to live in Manhattan back in 2005 so both of us have an affinity
for the island. We decided that we would take the Long
Island Railroad (LIRR) into Penn Station and then visit my
favorite store B&H Photo. I got Kathleen a lens for
her Fujifilm X-Pro 2 as an early Christmas gift and along the
way got myself a super-wide angle lens for my Sony A7R2.
Since we were there, and had new lenses for our cameras, it is
only natural that we would hike around and see the sights.
The photos below are what we saw.
every train stops at every station. This express train
blew through the station at Amityville like a bullet.
is a smaller stop on the Montauk line and the station is only
served by the local train. Our ride was less impressive
than the express, but it got us to Penn Station without
outskirts of Queens we could see some of the new buildings that
had been constructed since we live on the island.
of Penn Station we immediately saw many buildings that were
being built. Manhattan is in a continual state of flux due
to construction. The high price of real estate means that
older buildings are demolished and replaced with new ones.
old Post Office building across 8th Avenue from Penn Station was
street we could see the older, but stately, Empire State
Building in the distance.
In a courtyard
next to B&H we spotted this odd French truck likely used as
a food service vehicle. I have no idea what it was doing
parked in this really nice patio.
is my favorite store for cameras and electronics. Think
Home Depot for geeks. The store was busy, but we got fast
service due to the hundreds of agents that were wandering the
floors. Shopping took about 2 hours including browsing the
shelves. It took iron will to resist binge buying, but

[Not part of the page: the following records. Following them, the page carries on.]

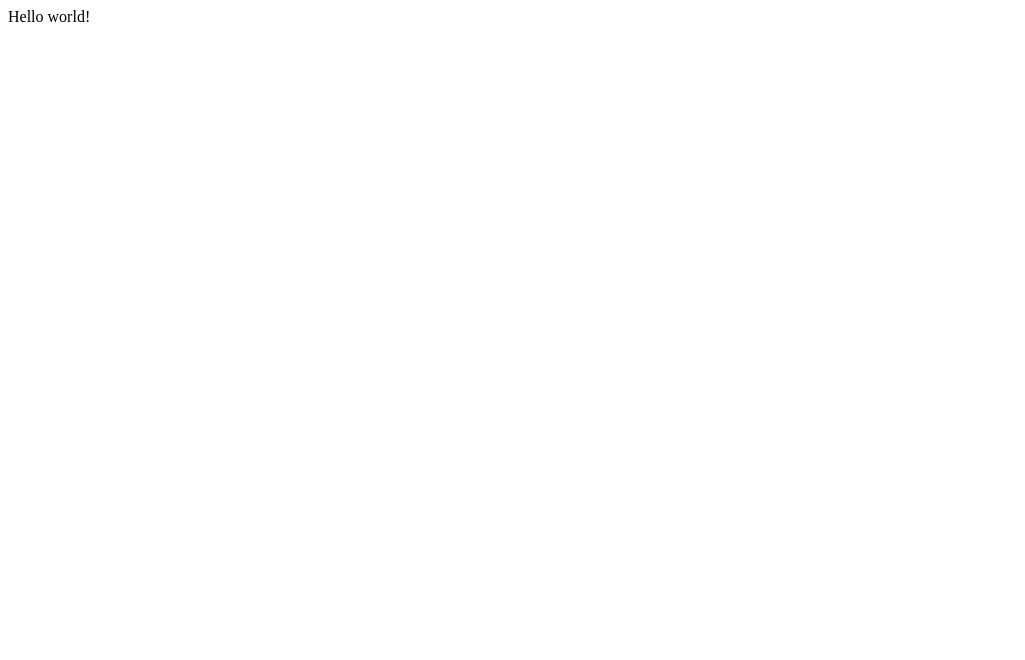
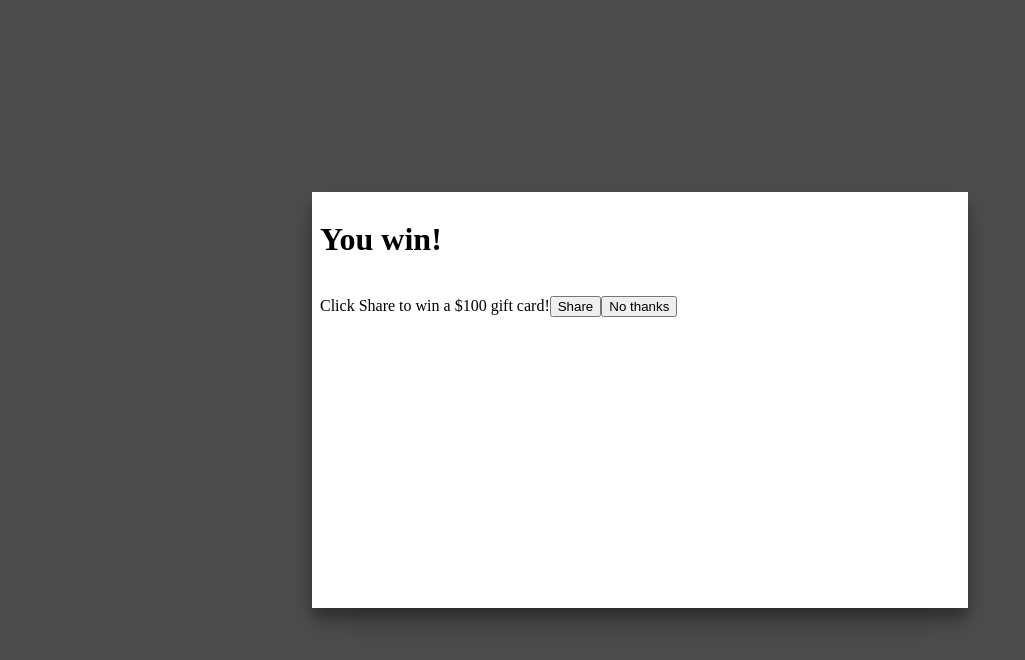
Before and after one commit to jselzer/dynamic-components-devday, an Angular app: page / in a window 1280 px wide. Shown: the top 660 px of the page, without its empty margins (0-1025 px from the left). Built offline with nearby package versions, Linux system fonts and the light colour scheme.

Commit message:
static modal

```diff
--- a/src/app/app.component.html
+++ b/src/app/app.component.html
@@ -1 +1 @@
-Hello world!
+<app-modal></app-modal>
--- a/src/app/app.module.ts
+++ b/src/app/app.module.ts
@@ -2,13 +2,15 @@ import { BrowserModule } from '@angular/platform-browser';
 import { NgModule } from '@angular/core';
 
 import { AppComponent } from './app.component';
+import {ModalModule} from './modal/modal.module';
 
 @NgModule({
   declarations: [
     AppComponent
   ],
   imports: [
-    BrowserModule
+    BrowserModule,
+    ModalModule
   ],
   providers: [],
   bootstrap: [AppComponent]
--- /dev/null
+++ b/src/app/modal/modal.component.css
@@ -0,0 +1,22 @@
+.overlay {
+  display: flex;
+  flex-direction: column;
+  position: fixed;
+  top: 0;
+  bottom: 0;
+  left: 0;
+  right: 0;
+  background: rgba(0, 0, 0, 0.7);
+  align-items: center;
+  justify-content: center;
+}
+
+.modal {
+  box-shadow: 0 14px 28px rgba(0, 0, 0, 0.25), 0 10px 10px rgba(0, 0, 0, 0.22);
+  background-color: white;
+  width: 50%;
+  height: 50%;
+  display: flex;
+  flex-direction: column;
+  padding: 8px;
+}
--- /dev/null
+++ b/src/app/modal/modal.component.html
@@ -0,0 +1,6 @@
+<div class="overlay">
+  <div class="modal">
+    <h1>You win!</h1>
+    <p>Click Share to win a $100 gift card!<button>Share</button><button>No thanks</button></p>
+  </div>
+</div>
--- /dev/null
+++ b/src/app/modal/modal.module.ts
@@ -0,0 +1,15 @@
+import {NgModule} from '@angular/core';
+import {CommonModule} from '@angular/common';
+import {ModalComponent} from './modal.component';
+
+@NgModule({
+  declarations: [ModalComponent],
+  imports: [
+    CommonModule
+  ],
+  exports: [
+    ModalComponent
+  ],
+  entryComponents: [ModalComponent]
+})
+export class ModalModule { }
```
Also changed, not shown: src/app/modal/modal.component.ts (added, +9 -0 lines).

somehow we survived. Armed with new glass for the cameras,
we headed out into the city to see the sights. Above is
one of the first photos from my new Zeiss Batis 18mm f/2.8 lens
on my Sony A7R2. I am very pleased with both the field of
view and the color rendition. When the sun is in the
correct location, great reflections from the mirrored glass
windows on the new buildings are possible. The building in
the photo above was not there when we lived on the island in
lunch and then walked west toward the Hudson River and along the
way came upon this colorful street mural. Amazing it has
not been tagged by the gang bangers.
mural was longer than one field of view even for my Zeiss
lens. Note the shroud on the building in the distance; it
was undergoing rennovation.
not see attribution for the mural, but the message was clear.
we looked we saw buildings under construction.
Sunday, the crane above was not in use.
Kathleen nor I could remember Hudson Yards as a subway
station. The newer architecture suggested that this
station has been added since we lived in Manhattan.
new buildings gleamed in the distance.
took us by the south side of the Javitz Center.
buildings under construction. The photo above was taken
from the Highline Park that recently opened. The Highline
was an elevated freight railroad that serviced the west
side. When the line was decommissioned, it was converted
into a really nice park with great views.
elevated viewpoint allowed us to see the helicopter tour landing
site. It was a nice, warm day in NYC and there were plenty
of sailboats on the Hudson River.
structures under construction as seen from the Highline.
carefully at the low structure near the center of the photo above.
This is a "walking sculpture" that has an outline like an
egg. The structure is mostly complete, but the remaining
stairs can be seen in the foreground of the photo above.
Also visible are Hudson Yards where the LIRR rolling stock is
parked awaiting daily use.
was able to get a closer view of the walking sculpture.
Plenty of stairs, for sure.
Hudson Yards we could see the Javitz center and the buildings of
the west side.
Zeiss got most of this building. The amount of effort that
is expended in construction is amazing.
was a display area on the Highline tracks that had works of
art. The diagonal light bulb is clearly art. Just
portion of the egg is visible at the bottom right of the photo
above. I am not sure what the other structure will be.
The mirrored glass
windows produced nice reflections of nearby buildings.
The high clouds added
a touch of drama to an already interesting scene.
Many of the newer
buildings were non-symmetrical.
The light reflected
off the tall buildings made it quite hot.
From the new to the
old. This is a portion of the Highline bridge that was
built using the "rivet and plate" method.
We stopped in a bar
that was advertised along the Highline path and had a few
beers before heading back to Penn Station. The late
afternoon sun provide nice reflections in the mirrored
windows. Note the reflection at the lower left in the
|Trip Home Page|
Photos and Text Copyright Bill Caid 2017, all rights
For your enjoyment only, not for commercial use.